# Task directions
Lines with the string "components" are to be identified in the listing and copied.
*-*-*
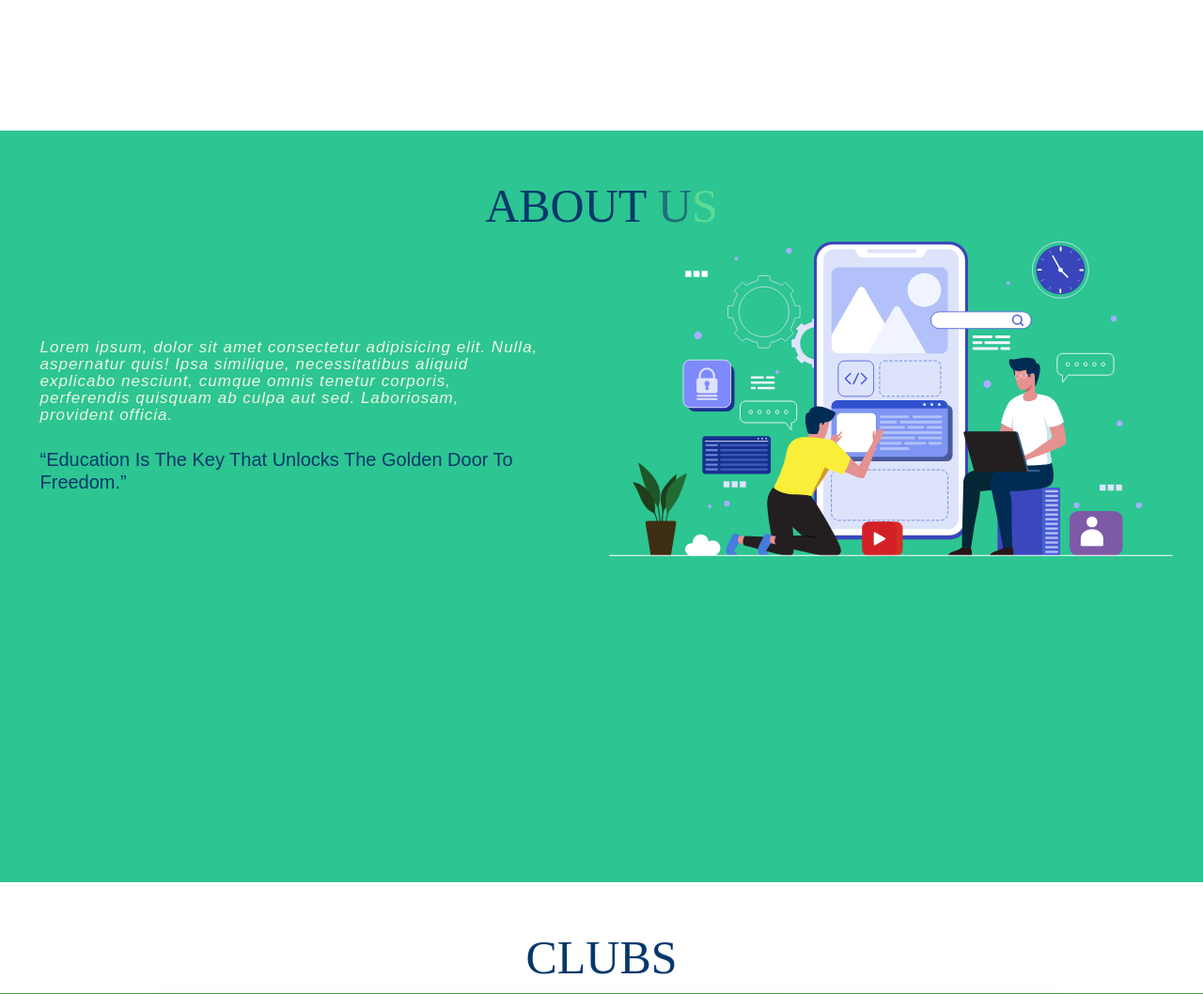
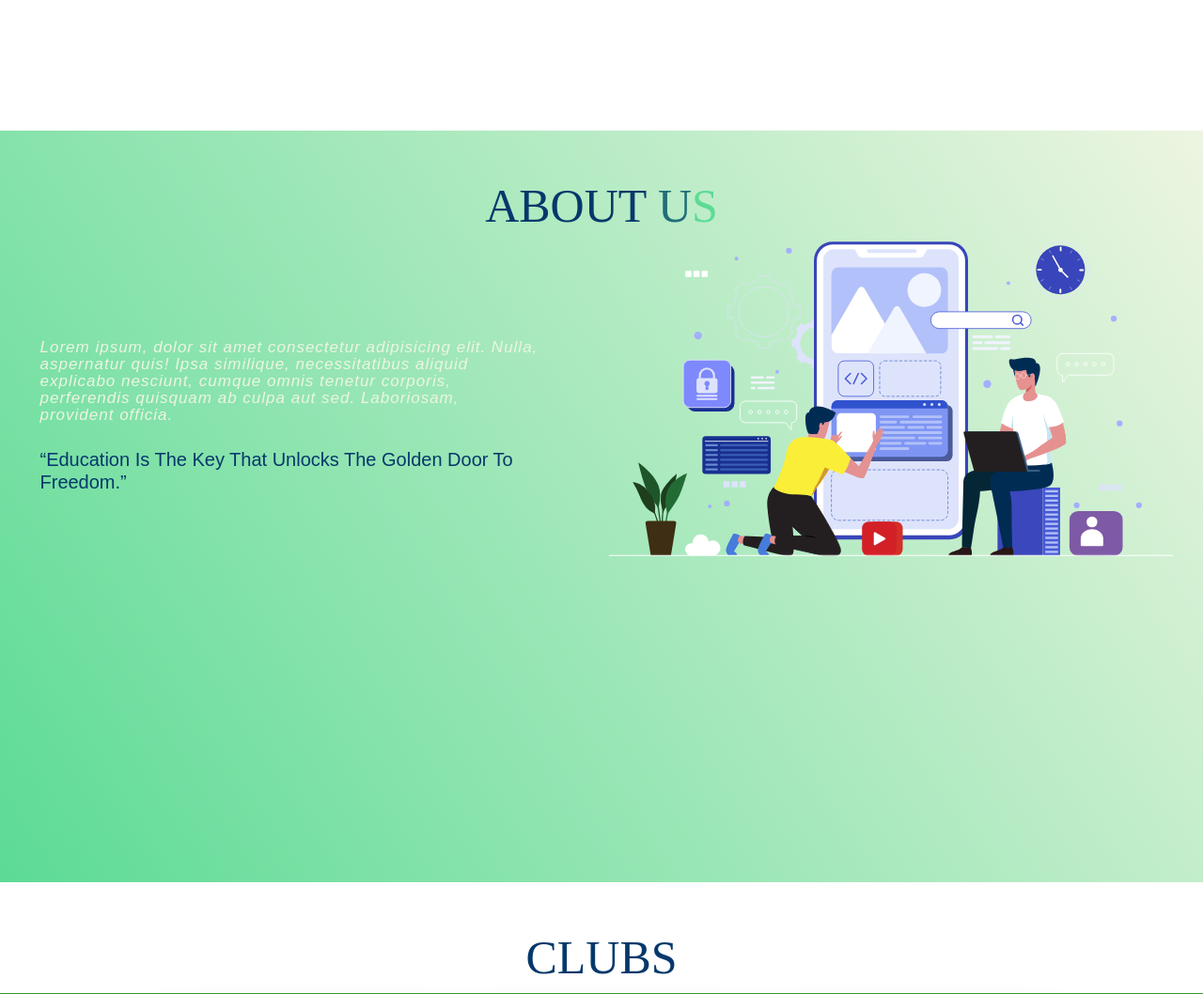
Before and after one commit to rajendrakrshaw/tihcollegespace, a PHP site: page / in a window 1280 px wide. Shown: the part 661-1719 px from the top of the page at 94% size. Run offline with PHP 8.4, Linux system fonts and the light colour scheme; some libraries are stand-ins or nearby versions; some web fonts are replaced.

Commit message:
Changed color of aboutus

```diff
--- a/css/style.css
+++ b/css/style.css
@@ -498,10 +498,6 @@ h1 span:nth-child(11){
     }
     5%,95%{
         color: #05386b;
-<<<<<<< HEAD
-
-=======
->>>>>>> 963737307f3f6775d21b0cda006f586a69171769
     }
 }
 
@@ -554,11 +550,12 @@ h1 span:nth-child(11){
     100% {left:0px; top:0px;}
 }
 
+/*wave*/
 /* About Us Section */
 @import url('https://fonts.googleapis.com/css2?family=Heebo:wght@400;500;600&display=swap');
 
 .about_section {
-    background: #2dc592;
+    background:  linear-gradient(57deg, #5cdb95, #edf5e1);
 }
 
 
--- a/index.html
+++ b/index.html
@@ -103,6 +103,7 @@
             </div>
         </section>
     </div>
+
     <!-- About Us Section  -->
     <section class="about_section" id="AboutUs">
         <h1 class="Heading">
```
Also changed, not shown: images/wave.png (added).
*-*-*
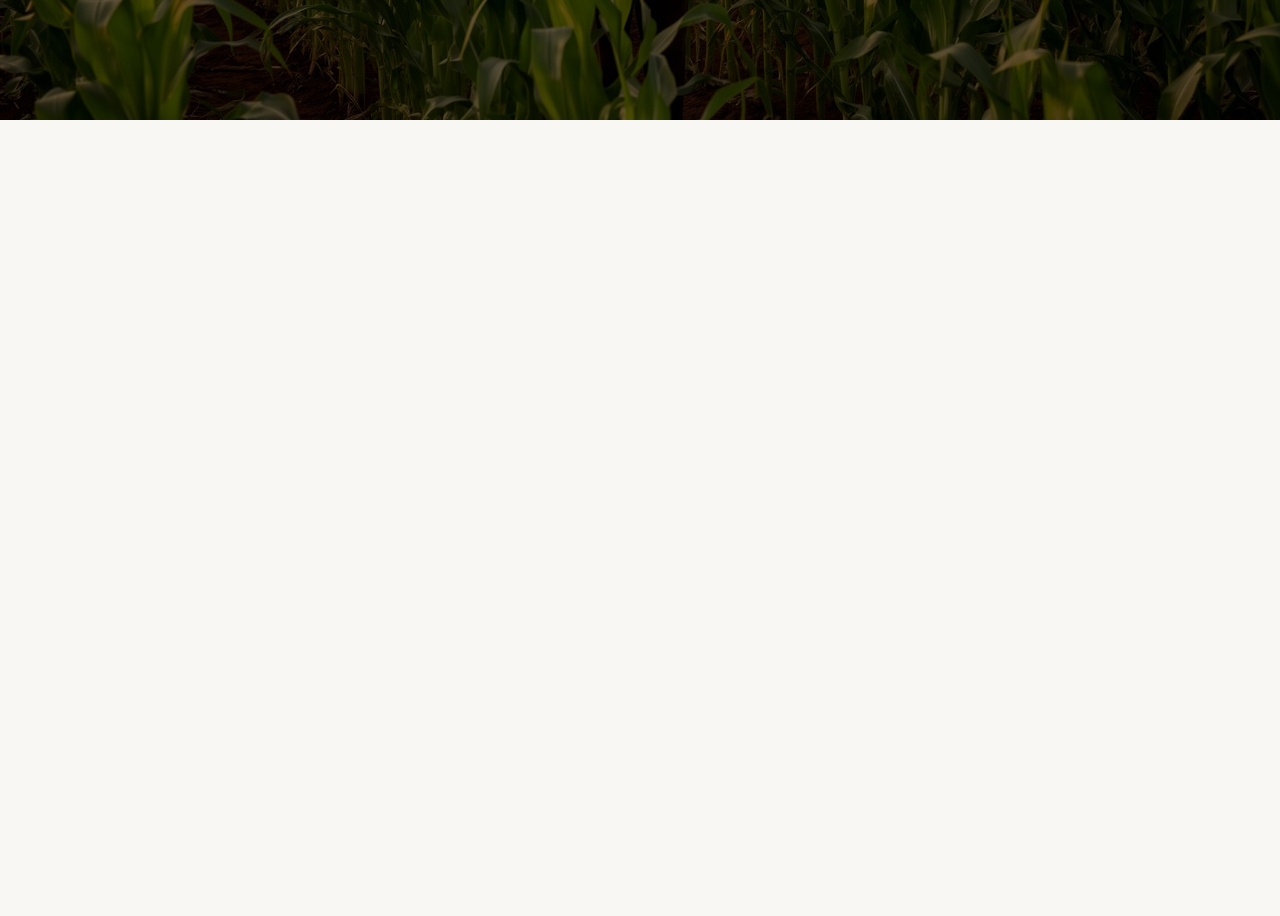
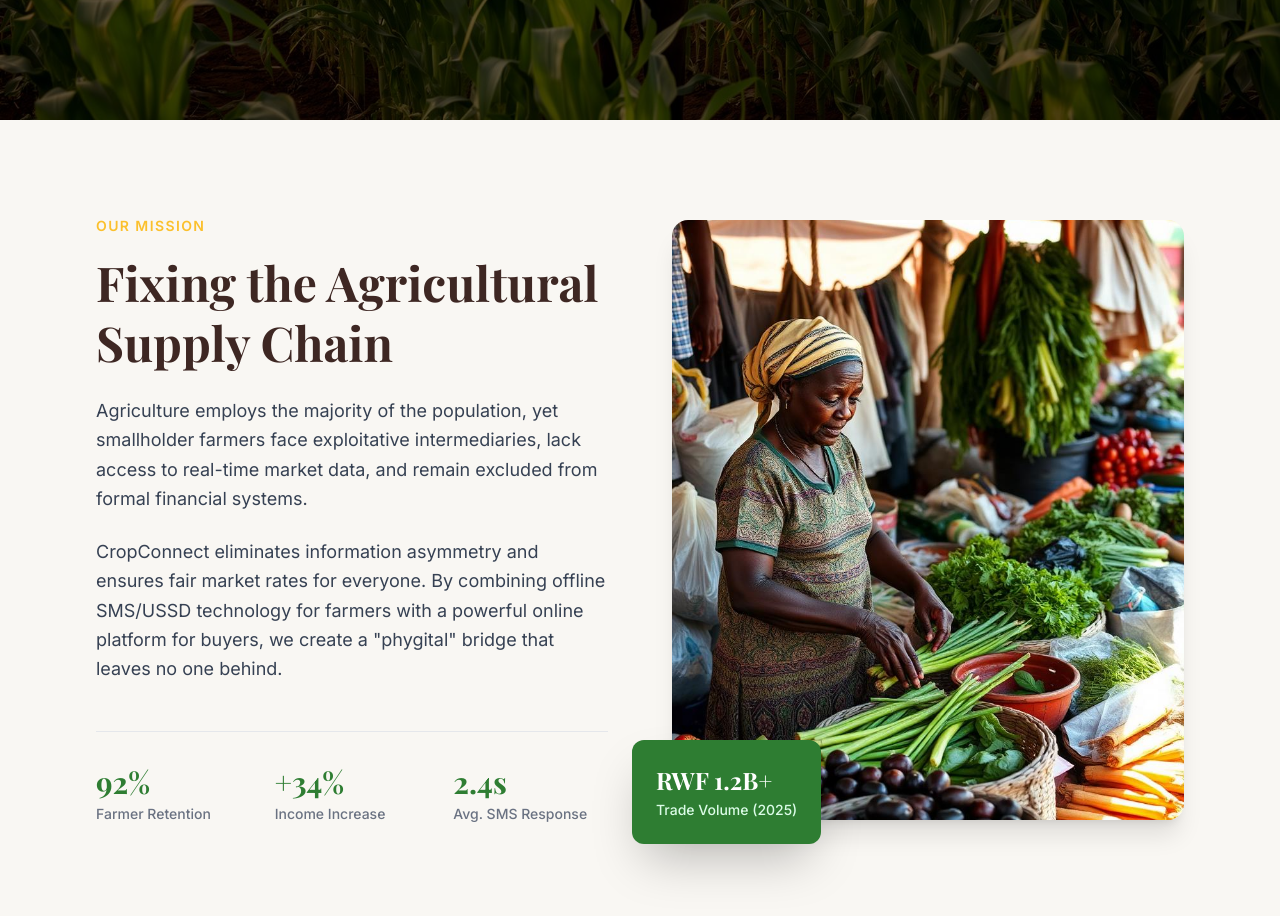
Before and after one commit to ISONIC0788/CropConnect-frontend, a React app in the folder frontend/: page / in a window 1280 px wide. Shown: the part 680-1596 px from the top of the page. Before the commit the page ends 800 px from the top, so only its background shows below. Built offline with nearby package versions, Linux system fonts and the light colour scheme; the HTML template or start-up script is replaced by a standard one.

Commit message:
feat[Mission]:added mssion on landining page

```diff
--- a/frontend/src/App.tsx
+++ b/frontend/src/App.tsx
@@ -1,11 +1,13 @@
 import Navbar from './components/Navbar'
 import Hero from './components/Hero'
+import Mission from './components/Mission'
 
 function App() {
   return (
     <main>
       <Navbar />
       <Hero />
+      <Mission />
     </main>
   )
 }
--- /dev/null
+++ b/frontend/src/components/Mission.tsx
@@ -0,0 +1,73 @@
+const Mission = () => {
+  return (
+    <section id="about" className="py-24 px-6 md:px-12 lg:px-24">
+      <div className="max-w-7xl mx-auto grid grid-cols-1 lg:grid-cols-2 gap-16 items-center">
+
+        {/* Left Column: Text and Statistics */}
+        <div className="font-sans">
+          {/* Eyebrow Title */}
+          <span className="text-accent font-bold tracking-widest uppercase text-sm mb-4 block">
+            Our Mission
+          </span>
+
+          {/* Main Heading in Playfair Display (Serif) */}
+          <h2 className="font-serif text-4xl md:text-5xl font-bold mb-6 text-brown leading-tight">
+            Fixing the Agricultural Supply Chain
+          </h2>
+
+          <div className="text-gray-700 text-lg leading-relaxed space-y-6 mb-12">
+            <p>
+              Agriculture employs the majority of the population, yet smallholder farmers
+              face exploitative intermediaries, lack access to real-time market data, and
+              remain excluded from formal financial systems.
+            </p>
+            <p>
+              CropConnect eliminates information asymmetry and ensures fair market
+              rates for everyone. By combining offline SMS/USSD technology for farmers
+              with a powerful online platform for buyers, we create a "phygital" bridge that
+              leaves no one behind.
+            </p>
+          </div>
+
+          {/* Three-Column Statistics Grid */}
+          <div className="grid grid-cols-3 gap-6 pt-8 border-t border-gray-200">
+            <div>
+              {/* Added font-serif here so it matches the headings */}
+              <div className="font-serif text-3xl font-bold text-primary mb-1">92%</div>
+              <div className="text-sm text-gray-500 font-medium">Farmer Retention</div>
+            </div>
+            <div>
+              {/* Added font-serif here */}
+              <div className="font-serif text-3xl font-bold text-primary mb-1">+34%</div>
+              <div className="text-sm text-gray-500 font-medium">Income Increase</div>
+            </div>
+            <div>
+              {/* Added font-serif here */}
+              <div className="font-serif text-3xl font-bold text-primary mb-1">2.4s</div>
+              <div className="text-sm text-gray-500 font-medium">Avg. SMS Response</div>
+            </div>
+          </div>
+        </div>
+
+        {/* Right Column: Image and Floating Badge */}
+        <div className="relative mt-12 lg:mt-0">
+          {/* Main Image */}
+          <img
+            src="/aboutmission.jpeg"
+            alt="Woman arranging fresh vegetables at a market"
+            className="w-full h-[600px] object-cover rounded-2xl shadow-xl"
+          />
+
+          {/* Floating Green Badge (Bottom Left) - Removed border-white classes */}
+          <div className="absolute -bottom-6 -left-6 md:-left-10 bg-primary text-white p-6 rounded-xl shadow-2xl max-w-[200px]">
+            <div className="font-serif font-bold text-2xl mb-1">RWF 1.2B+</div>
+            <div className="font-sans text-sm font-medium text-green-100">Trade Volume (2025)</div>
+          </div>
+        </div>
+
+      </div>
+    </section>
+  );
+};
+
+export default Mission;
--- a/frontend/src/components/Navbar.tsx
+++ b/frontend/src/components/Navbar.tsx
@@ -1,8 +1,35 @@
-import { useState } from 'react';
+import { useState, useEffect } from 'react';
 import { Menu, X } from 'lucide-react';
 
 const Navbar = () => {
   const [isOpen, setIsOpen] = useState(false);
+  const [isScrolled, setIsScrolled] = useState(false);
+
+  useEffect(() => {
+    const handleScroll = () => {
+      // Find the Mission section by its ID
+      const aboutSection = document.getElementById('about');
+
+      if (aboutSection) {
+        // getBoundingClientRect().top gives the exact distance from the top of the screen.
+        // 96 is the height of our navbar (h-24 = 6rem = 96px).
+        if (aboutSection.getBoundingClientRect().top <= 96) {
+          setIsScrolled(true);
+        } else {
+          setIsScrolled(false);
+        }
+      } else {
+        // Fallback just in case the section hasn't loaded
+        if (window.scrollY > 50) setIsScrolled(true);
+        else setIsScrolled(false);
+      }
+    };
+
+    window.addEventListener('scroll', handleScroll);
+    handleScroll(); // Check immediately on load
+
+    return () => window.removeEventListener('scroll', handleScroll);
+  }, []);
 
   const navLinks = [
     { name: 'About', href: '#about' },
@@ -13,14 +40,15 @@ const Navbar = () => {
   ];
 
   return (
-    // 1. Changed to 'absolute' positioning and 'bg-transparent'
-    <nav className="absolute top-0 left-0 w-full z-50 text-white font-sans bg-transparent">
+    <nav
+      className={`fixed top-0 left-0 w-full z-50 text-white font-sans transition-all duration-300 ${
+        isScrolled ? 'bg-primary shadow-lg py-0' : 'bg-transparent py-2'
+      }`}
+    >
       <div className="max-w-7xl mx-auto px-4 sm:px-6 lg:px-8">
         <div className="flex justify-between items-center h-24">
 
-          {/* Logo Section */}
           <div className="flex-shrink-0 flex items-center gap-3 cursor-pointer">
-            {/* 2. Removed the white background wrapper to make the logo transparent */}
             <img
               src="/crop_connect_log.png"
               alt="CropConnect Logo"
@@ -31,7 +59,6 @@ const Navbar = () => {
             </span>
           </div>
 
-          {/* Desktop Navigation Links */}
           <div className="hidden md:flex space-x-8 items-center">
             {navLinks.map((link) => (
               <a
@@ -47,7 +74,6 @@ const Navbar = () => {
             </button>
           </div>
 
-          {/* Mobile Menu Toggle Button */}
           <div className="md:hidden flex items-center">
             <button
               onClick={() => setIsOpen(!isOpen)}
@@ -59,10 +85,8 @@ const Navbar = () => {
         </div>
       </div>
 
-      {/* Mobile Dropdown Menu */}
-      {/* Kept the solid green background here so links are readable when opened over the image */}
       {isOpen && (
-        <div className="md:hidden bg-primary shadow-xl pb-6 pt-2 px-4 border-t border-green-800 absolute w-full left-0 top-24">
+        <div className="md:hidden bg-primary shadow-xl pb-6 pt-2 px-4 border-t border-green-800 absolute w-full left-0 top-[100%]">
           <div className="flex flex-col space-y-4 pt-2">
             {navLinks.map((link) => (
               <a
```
*-*-*
# Answer area
 import Navbar from './components/Navbar'
 import Hero from './components/Hero'
+import Mission from './components/Mission'
+++ b/frontend/src/components/Mission.tsx
--- a/frontend/src/components/Navbar.tsx
+++ b/frontend/src/components/Navbar.tsx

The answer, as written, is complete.